*Task requirements*: For each line in the material below that holds "lines", copy that line.

*The data*:

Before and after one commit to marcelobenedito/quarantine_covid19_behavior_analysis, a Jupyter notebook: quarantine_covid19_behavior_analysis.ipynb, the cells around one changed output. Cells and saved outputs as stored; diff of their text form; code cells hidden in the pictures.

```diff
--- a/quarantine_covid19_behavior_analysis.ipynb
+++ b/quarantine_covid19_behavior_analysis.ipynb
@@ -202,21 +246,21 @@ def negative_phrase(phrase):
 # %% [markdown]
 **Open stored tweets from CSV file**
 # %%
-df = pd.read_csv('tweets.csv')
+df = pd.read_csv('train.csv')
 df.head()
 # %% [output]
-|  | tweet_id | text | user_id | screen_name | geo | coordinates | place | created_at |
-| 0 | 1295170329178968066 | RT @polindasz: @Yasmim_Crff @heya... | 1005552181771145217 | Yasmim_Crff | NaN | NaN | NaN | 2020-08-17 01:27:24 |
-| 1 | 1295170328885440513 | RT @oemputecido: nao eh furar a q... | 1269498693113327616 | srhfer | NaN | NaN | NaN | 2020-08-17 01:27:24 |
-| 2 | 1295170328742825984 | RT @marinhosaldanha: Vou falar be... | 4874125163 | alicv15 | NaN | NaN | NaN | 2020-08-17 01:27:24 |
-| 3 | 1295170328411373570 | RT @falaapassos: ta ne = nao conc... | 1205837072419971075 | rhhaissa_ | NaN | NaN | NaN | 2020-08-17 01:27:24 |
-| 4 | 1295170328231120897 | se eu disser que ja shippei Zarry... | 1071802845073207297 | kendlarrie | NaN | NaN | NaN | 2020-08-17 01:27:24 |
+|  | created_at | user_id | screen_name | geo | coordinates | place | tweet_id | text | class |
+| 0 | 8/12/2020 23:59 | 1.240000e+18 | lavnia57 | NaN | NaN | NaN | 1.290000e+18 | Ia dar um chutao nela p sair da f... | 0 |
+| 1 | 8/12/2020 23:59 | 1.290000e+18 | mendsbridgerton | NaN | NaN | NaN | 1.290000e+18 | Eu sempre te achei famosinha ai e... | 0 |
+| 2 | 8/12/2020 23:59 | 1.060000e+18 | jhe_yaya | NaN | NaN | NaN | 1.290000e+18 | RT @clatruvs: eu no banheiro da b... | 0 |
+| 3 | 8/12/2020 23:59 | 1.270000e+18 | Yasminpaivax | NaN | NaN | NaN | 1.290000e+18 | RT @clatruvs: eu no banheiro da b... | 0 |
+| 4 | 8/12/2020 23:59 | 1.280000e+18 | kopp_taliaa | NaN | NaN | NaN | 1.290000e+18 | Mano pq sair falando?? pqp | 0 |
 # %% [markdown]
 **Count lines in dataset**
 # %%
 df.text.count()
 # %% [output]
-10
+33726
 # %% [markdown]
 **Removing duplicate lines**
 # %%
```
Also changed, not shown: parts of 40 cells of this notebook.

*Solved problem*:
 **Count lines in dataset**
 **Removing duplicate lines**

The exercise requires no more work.